Start of Block

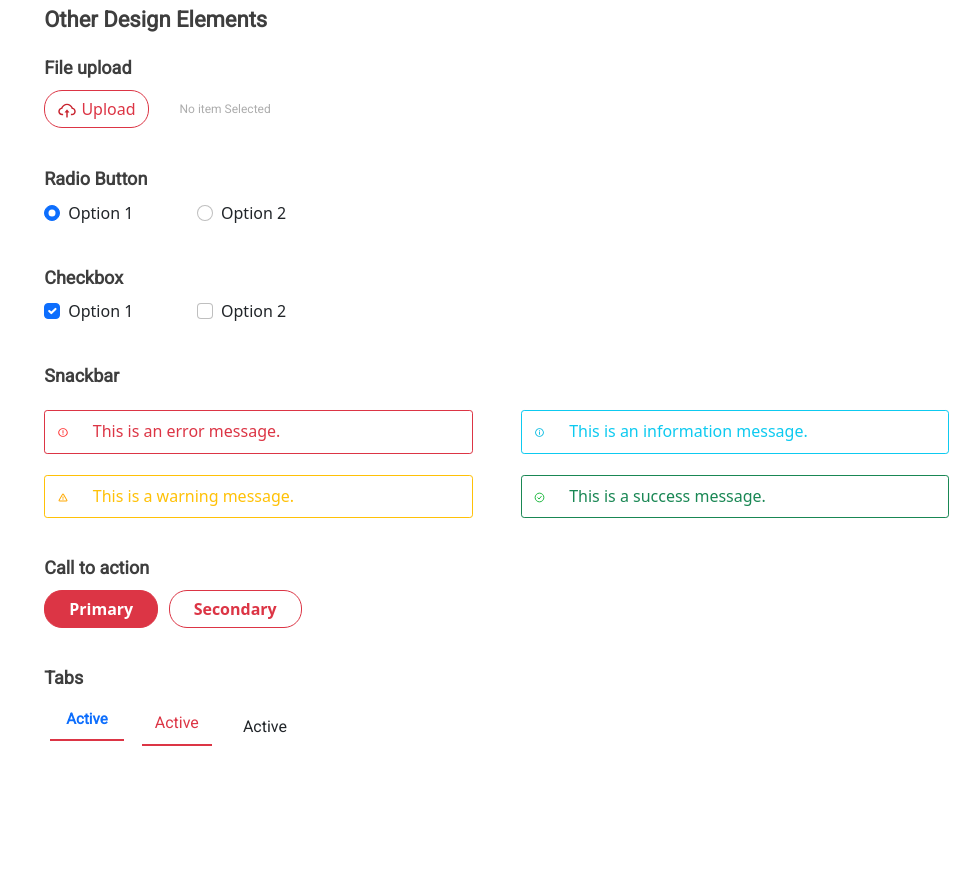
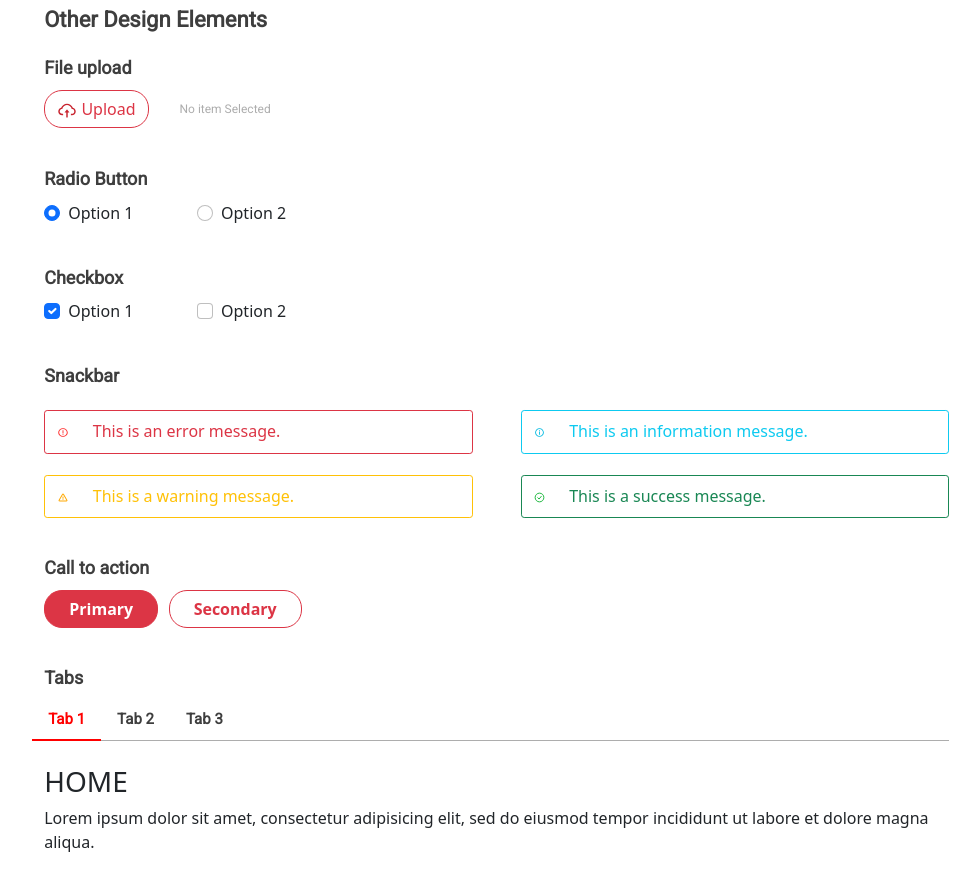
Before and after one commit to Priyank41241/HTML-Assignments, a plain HTML site: page HTML Training Assignment/innerpage.html in a window 1280 px wide. Shown: the part 1063-1952 px from the top of the page, without its empty margins (250-1230 px from the left). Before the commit the page ends 1828 px from the top, so only its background shows below. Drawn offline with nearby package versions, Linux system fonts and the light colour scheme.

Commit message:
Last commit 1

```diff
--- a/HTML Training Assignment/css/dashboard.css
+++ b/HTML Training Assignment/css/dashboard.css
@@ -219,13 +219,27 @@ li {
 }
 
 .nav-item {
-    margin-left: 2%;
+
     font-size: 15px;
     font-family: Roboto;
     font-weight: 600;
 }
 
+.nav-tabs {
+    border-bottom: 1px solid #ADADAD !important;
+}
 
+.nav-tabs .nav-link {
+    border-left: none !important;
+    border-right: none !important;
+    border-top: none !important;
+    color: #3E3E3E;
+}
+
+.nav-tabs .active {
+    border-bottom: 2px solid red !important;
+    color: red !important;
+}
 
 #snackbar {
 
--- a/HTML Training Assignment/innerpage.html
+++ b/HTML Training Assignment/innerpage.html
@@ -480,36 +480,59 @@
                     #3e3e3e; font-size: 18px; font-family: Roboto; ">
                     <b>Tabs</b>
                   </div>
-                  <div class="row" style="margin-top:1%;">
-                    <ul class="nav nav-pills">
+                  <div class="row"
+                    style="margin-top:1%;">
+                    <ul class=" nav nav-tabs">
                       <li class="nav-item">
-                        <a class="nav-link border-bottom border-2 rounded-0
-                          border-danger"
-                          href="#">Active</a>
+                        <a class="nav-link active" aria-current="page"
+                          data-bs-toggle="tab" href="#dischome">Tab 1</a>
                       </li>
-                      <li class="nav-item pt-1 border-bottom
-                        border-2 rounded-0
-                        border-danger">
-                        <button class="btn text-danger rounded-0"
-                          id="tabbutton">Active</button>
+                      <li class="nav-item">
+                        <a class="nav-link" data-bs-toggle="tab" href="#disc1">Tab
+                          2</a>
                       </li>
-                      <li class="nav-item pt-2 ">
-                        <button class="btn rounded-0"
-                          id="tabbutton">Active</button>
+                      <li class="nav-item">
+                        <a class="nav-link" data-bs-toggle="tab" href="#disc2">Tab
+                          3</a>
                       </li>
                     </ul>
+                    <div class="tab-content">
+                      <div id="dischome" class=" tab-pane active"><br>
+                        <h3>HOME</h3>
+                        <p>Lorem ipsum dolor sit amet, consectetur adipisicing
+                          elit,
+                          sed do eiusmod tempor incididunt ut labore et dolore
+                          magna aliqua.</p>
+                      </div>
+                      <div id="disc1" class="tab-pane fade"><br>
+                        <h3>Menu 1</h3>
+                        <p>Ut enim ad minim veniam, quis nostrud exercitation
+                          ullamco laboris nisi ut aliquip ex ea commodo
+                          consequat.</p>
+                      </div>
+                      <div id="disc2" class=" tab-pane
+                        fade"><br>
+                        <h3>Menu 2</h3>
+                        <p>Sed ut perspiciatis unde omnis iste natus error sit
+                          voluptatem accusantium doloremque laudantium, totam
+                          rem
+                          aperiam.</p>
+
+                      </div>
+                    </div>
                   </div>
                 </div>
+
               </div>
-
             </div>
           </div>
         </div>
       </div>
-    </div>
 
 
-  </body>
-</html>
+    </body>
+  </html>
 
-<script type="text/javascript" src="/HTML Training Assignment/js/custom.js"></script>
+  <script type="text/javascript" src="/HTML Training Assignment/js/custom.js"></script>
+  <script
+    src="https://cdn.jsdelivr.net/npm/bootstrap@5.2.3/dist/js/bootstrap.bundle.min.js"></script>
```
Also changed, not shown: HTML Training Assignment/navbar.html (added, +35 -0 lines).
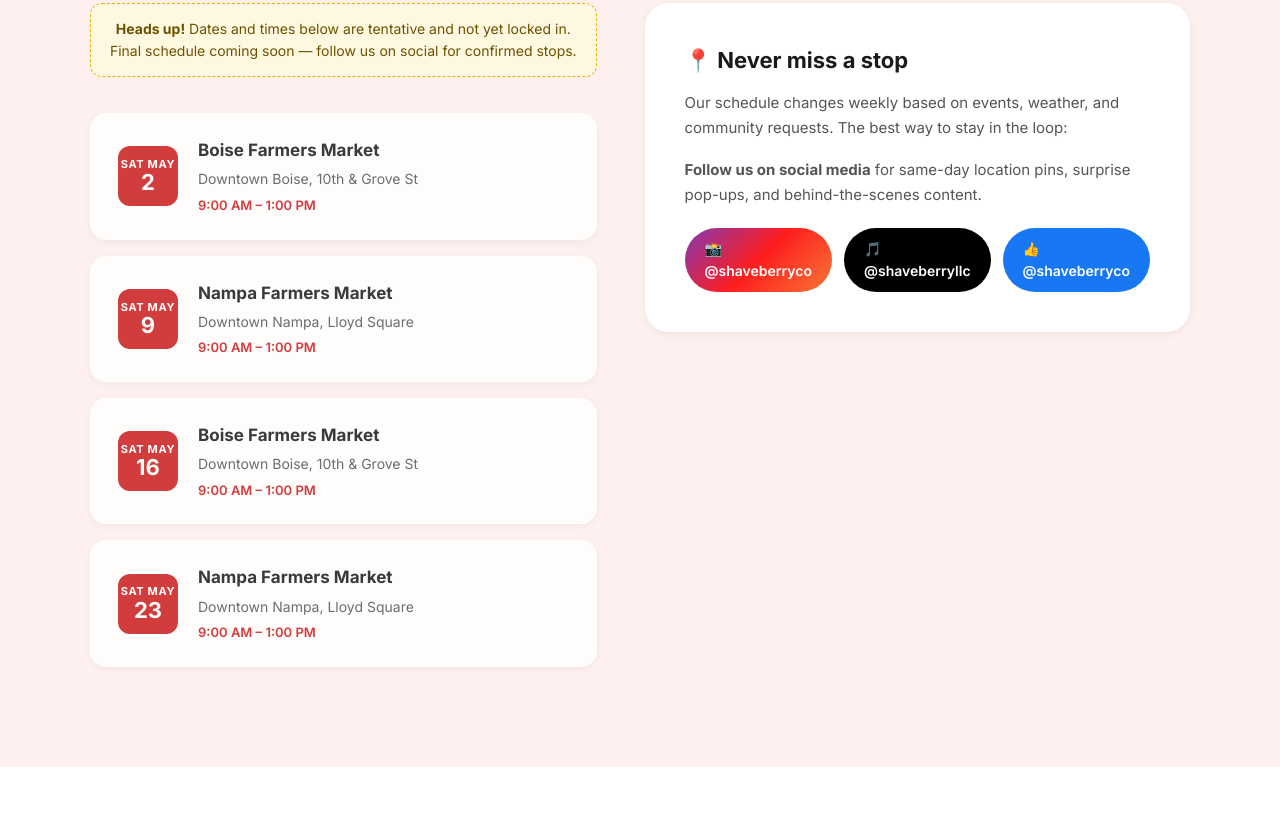
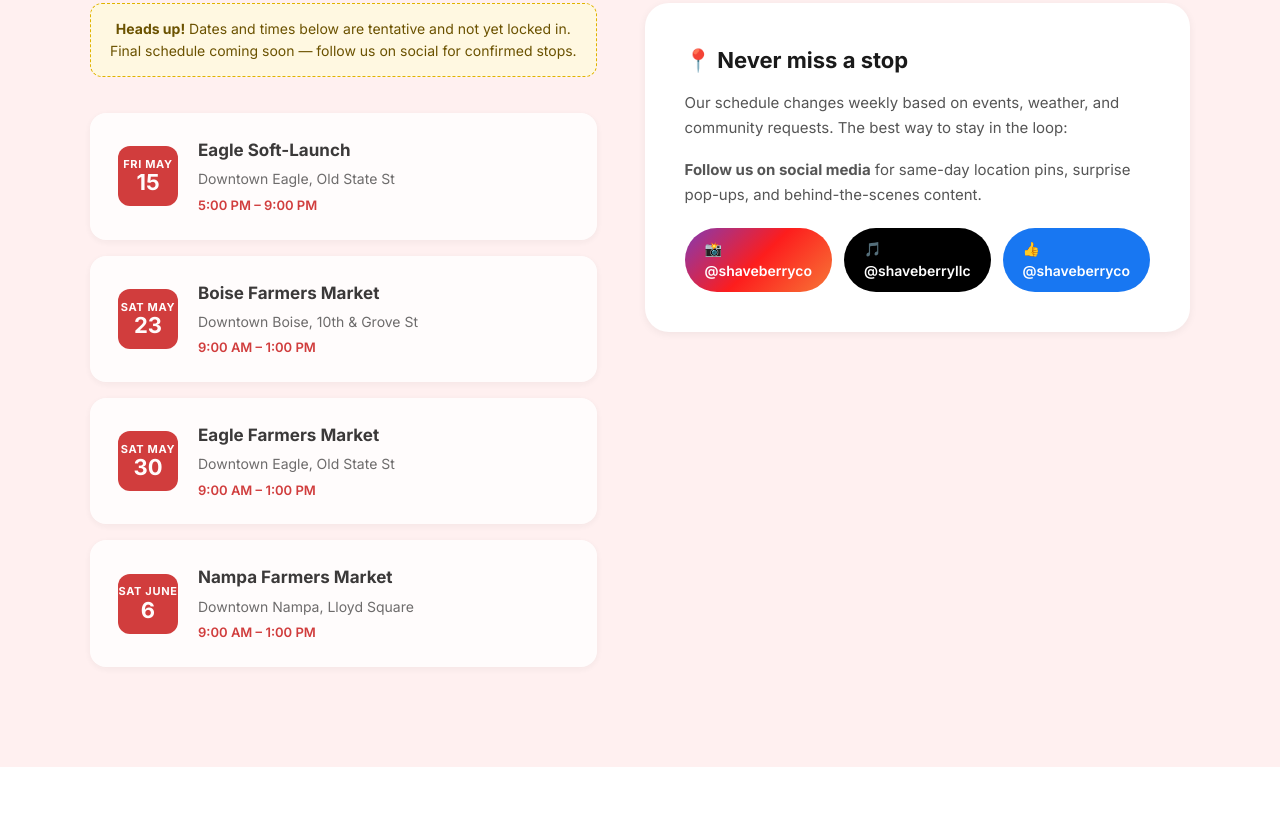
Before and after one commit to sjarawan/ShaveBerry, a plain HTML site: page index.html in a window 1280 px wide. Shown: the part 2803-3620 px from the top of the page. Drawn offline with nearby package versions, Linux system fonts and the light colour scheme; a web font is replaced by a local one.

Commit message:
Added Nampa

```diff
--- a/index.html
+++ b/index.html
@@ -951,7 +951,15 @@
             <strong>Heads up!</strong> Dates and times below are tentative and not yet locked in. Final schedule coming soon &mdash; follow us on social for confirmed stops.
           </div>
           <div class="schedule-card">
-            <div class="schedule-day"><span class="day-name">Sat May</span><span class="day-num">2</span></div>
+            <div class="schedule-day"><span class="day-name">Fri May</span><span class="day-num">15</span></div>
+            <div class="schedule-info">
+              <h4>Eagle Soft-Launch</h4>
+              <p>Downtown Eagle, Old State St</p>
+              <div class="schedule-time">5:00 PM &ndash; 9:00 PM</div>
+            </div>
+          </div>
+          <div class="schedule-card">
+            <div class="schedule-day"><span class="day-name">Sat May</span><span class="day-num">23</span></div>
             <div class="schedule-info">
               <h4>Boise Farmers Market</h4>
               <p>Downtown Boise, 10th &amp; Grove St</p>
@@ -959,23 +967,15 @@
             </div>
           </div>
           <div class="schedule-card">
-            <div class="schedule-day"><span class="day-name">Sat May</span><span class="day-num">9</span></div>
+            <div class="schedule-day"><span class="day-name">Sat May</span><span class="day-num">30</span></div>
             <div class="schedule-info">
-              <h4>Nampa Farmers Market</h4>
-              <p>Downtown Nampa, Lloyd Square</p>
+              <h4>Eagle Farmers Market</h4>
+              <p>Downtown Eagle, Old State St</p>
               <div class="schedule-time">9:00 AM &ndash; 1:00 PM</div>
             </div>
           </div>
           <div class="schedule-card">
-            <div class="schedule-day"><span class="day-name">Sat May</span><span class="day-num">16</span></div>
-            <div class="schedule-info">
-              <h4>Boise Farmers Market</h4>
-              <p>Downtown Boise, 10th &amp; Grove St</p>
-              <div class="schedule-time">9:00 AM &ndash; 1:00 PM</div>
-            </div>
-          </div>
-          <div class="schedule-card">
-            <div class="schedule-day"><span class="day-name">Sat May</span><span class="day-num">23</span></div>
+            <div class="schedule-day"><span class="day-name">Sat June</span><span class="day-num">6</span></div>
             <div class="schedule-info">
               <h4>Nampa Farmers Market</h4>
               <p>Downtown Nampa, Lloyd Square</p>
@@ -1193,12 +1193,13 @@
       <div class="footer-col">
         <h4>Serving</h4>
         <a href="#schedule">Boise, ID</a>
+        <a href="#schedule">Eagle, ID</a>
         <a href="#schedule">Meridian, ID</a>
-        <a href="#schedule">Eagle, ID</a>
+        <a href="#schedule">Nampa, ID</a>
       </div>
     </div>
     <div class="footer-bottom">
-      <p>&copy; 2025 Shave Berry LLC. All rights reserved.</p>
+      <p>&copy; 2026 Shave Berry LLC. All rights reserved.</p>
       <div class="footer-socials">
         <a href="https://www.instagram.com/shaveberryco" target="_blank" rel="noopener noreferrer" aria-label="Instagram">&#x1F4F8;</a>
         <a href="https://www.tiktok.com/@shaveberryllc" target="_blank" rel="noopener noreferrer" aria-label="TikTok">&#x1F3B5;</a>
```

End of Block

Work out the count of lines in the data above containing the string "Nampa". Give it alone.

6